There is a reference to gamakas in the Brhaddesi of Mathanga (7th century AD) and this can be taken to be the earliest reference. The Sangita Makaranda of Narada (11th century) speaks of 19 types of gamakas. The work also splits ragas into 3 categories – muktanga kampita (permitting extensive oscillation), arhda kampita (moderate) and kampita vihina (not permitted)
The SR says that there are 15 types of gamakas and this is a classification that is broadly accepted even now. However Sarngadeva defines the gamaka to be just a part of the practical aspects of music. Thus gamakas are dealt with by him in the SR neither in the ragadhyaya or the svaradhyaya but in the prakirnakadhyaya.
In the 17th century, Venkatamakhin in his Chaturdandi Prakasika deals with gamakas. He accepts the definitions of the SR and the SSS and states that there are 15 types though his classification makes a few changes. He says that gamakas are an aspect of the svara. His contemporary, Somanatha in his Raga Vibodha includes gamakas under techniques of playing and deals with the dholanam (earlier sphuritam) only. He classifies gamaka as a vadanabhida (variety in playing) and also states that the gamaka is a nadamaya or that which manifests.

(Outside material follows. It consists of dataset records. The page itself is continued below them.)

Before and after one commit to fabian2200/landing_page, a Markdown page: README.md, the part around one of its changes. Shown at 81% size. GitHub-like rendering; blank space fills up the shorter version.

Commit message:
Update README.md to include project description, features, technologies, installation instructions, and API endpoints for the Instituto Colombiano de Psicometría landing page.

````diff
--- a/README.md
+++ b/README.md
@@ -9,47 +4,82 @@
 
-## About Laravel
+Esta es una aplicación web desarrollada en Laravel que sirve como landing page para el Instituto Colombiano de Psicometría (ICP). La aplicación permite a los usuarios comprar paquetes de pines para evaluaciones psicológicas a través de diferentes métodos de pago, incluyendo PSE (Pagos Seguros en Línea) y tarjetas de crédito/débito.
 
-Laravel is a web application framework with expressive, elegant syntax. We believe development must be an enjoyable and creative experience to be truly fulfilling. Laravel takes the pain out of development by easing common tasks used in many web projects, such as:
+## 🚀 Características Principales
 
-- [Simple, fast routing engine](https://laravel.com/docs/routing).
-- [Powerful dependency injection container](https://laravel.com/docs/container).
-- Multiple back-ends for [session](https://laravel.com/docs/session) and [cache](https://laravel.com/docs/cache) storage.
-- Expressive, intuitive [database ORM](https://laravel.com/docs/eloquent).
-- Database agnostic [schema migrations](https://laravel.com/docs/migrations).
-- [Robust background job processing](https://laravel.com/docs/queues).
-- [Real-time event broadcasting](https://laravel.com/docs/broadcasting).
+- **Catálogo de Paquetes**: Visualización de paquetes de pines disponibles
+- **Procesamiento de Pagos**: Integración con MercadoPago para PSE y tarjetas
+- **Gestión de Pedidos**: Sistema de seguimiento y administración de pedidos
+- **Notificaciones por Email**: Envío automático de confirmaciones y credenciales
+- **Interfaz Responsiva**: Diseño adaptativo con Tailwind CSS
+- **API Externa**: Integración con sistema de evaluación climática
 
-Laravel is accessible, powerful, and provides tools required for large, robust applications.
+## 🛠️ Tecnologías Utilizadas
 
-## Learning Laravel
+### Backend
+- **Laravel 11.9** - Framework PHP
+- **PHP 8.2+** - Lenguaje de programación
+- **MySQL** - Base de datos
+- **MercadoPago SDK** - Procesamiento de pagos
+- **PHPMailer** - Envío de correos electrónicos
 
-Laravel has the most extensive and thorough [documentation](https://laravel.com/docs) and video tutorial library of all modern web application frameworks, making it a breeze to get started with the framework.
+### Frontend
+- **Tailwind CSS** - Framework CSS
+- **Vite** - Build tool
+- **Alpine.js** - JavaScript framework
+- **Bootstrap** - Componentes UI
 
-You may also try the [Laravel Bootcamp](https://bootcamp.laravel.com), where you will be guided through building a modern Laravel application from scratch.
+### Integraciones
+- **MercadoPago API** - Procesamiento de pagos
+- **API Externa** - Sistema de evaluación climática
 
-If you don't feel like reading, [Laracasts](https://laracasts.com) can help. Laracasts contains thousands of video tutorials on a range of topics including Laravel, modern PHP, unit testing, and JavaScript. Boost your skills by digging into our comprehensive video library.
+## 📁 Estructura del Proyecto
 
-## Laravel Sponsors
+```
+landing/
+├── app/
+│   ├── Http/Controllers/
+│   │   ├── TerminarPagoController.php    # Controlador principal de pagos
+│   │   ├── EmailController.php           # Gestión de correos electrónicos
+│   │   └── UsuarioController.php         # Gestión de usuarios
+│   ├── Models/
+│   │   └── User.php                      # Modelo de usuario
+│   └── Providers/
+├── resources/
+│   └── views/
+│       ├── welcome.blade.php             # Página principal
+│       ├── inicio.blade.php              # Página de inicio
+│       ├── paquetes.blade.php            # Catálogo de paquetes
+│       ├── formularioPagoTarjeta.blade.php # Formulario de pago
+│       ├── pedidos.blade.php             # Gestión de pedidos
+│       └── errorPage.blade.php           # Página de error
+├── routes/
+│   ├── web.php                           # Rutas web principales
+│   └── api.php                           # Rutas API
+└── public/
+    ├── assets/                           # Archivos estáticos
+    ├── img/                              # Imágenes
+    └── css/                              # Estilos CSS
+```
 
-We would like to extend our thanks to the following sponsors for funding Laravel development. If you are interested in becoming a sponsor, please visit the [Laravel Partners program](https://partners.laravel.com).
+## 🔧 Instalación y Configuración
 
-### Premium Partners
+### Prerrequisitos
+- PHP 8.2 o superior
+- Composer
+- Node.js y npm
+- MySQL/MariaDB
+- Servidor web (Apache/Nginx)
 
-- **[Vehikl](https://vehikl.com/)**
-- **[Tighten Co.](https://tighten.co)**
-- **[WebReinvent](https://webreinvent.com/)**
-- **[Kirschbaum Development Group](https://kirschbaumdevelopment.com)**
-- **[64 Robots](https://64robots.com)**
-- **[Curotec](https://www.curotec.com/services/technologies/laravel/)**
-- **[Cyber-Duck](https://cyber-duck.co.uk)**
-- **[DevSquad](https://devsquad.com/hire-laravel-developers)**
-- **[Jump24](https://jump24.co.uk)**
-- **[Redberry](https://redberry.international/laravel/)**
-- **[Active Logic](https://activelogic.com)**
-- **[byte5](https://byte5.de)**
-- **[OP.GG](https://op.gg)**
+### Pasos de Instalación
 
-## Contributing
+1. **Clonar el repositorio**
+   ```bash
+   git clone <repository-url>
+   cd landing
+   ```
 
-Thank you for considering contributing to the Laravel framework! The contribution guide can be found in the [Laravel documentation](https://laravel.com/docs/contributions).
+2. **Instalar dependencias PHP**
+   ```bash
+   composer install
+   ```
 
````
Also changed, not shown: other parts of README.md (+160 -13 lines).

There are a few subsequent works which are not well known which also deal with gamakas. But it is the early 20th century Sangita Sampradaya Pradarsini which is the most exhaustive. Here the gamaka becomes a thread that binds all factors together – raga, svara, phrases and the manifestation of a raga is only through the gamaka. The author Subbarama Dikshitar states that nobody would sing without gamaka. He also states that several ragas may have the same arrangement of notes and it is only through the gamaka that their individuality is established. Each raga is described in this work in terms of the gamakas in it. Several types of gamakas as illustrated in the SSP were demonstrated by the speaker.

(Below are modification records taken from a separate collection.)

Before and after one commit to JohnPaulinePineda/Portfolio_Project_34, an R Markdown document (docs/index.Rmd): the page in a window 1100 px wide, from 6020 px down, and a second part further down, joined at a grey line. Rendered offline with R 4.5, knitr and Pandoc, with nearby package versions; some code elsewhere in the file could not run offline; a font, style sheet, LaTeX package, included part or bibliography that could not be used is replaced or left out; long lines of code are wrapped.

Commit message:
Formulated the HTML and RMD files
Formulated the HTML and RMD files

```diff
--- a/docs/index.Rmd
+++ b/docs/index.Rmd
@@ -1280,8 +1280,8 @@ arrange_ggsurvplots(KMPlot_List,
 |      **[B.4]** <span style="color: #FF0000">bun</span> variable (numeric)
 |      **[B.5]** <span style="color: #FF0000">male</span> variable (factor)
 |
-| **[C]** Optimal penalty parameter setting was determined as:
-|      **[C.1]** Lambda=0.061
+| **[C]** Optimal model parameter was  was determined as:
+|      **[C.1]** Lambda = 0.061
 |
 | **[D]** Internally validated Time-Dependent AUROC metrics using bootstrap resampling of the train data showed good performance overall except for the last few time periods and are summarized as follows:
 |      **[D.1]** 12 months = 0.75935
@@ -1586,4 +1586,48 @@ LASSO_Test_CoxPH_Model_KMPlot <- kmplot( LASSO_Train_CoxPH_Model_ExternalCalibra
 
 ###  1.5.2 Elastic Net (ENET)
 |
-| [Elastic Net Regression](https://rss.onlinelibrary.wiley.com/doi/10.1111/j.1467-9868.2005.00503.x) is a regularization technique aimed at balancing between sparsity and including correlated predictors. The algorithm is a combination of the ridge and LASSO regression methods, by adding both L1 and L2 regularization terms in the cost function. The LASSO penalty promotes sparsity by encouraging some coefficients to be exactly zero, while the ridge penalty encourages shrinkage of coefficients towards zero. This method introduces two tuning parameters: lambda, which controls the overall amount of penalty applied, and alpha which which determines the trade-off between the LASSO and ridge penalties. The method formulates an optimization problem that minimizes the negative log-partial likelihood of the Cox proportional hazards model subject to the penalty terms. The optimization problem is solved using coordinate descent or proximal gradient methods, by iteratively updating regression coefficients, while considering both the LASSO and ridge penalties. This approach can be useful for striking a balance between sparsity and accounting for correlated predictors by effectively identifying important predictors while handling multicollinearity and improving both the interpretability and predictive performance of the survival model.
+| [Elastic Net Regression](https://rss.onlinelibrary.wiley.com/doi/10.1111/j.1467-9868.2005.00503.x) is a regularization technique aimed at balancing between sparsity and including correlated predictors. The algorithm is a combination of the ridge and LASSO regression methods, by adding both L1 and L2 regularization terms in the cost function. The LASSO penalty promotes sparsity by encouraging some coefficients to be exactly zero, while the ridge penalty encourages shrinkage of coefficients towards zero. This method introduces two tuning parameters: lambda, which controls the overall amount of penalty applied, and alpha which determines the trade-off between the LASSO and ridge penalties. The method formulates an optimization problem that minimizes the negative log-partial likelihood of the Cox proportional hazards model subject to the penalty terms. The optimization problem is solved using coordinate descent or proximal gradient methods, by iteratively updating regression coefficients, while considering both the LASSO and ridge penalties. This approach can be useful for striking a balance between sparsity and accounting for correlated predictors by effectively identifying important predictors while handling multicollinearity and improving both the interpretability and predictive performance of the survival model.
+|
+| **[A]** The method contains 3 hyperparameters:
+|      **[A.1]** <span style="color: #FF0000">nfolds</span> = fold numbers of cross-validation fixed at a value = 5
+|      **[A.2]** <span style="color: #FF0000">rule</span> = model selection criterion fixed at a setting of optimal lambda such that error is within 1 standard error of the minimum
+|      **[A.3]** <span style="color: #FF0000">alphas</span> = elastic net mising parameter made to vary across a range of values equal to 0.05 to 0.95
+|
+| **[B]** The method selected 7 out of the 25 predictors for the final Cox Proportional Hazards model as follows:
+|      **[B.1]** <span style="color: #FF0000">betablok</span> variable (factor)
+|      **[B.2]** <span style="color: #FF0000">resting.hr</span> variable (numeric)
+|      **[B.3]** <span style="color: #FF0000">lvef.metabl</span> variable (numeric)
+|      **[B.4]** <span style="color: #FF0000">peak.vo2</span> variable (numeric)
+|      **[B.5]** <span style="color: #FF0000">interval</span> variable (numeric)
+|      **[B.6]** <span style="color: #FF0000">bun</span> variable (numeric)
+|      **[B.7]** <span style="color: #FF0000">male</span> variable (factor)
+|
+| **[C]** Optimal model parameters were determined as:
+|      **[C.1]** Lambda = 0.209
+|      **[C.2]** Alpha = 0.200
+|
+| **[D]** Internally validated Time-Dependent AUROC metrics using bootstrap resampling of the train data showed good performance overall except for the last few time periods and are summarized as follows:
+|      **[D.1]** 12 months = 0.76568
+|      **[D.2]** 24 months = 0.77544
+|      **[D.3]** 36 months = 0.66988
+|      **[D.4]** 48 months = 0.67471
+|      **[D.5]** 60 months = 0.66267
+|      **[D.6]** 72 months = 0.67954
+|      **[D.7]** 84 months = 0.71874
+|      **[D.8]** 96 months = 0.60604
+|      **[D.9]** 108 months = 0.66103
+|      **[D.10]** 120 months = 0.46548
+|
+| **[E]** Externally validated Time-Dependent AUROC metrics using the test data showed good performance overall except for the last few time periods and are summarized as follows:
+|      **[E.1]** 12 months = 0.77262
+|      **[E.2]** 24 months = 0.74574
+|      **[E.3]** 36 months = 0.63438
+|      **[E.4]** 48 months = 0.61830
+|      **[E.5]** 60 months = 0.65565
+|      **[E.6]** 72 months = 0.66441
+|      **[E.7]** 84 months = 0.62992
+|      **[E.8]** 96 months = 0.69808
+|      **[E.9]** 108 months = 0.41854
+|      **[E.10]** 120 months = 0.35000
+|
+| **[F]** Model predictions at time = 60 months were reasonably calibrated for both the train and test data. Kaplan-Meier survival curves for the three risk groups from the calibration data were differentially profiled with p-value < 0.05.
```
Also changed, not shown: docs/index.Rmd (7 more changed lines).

She concluded by stating that while it is mandatory now to define a raga by its gamakas, it is also interesting that a final picture of a raga can emerge only by the elimination of what is unsuitable. (A neti neti doctrine?)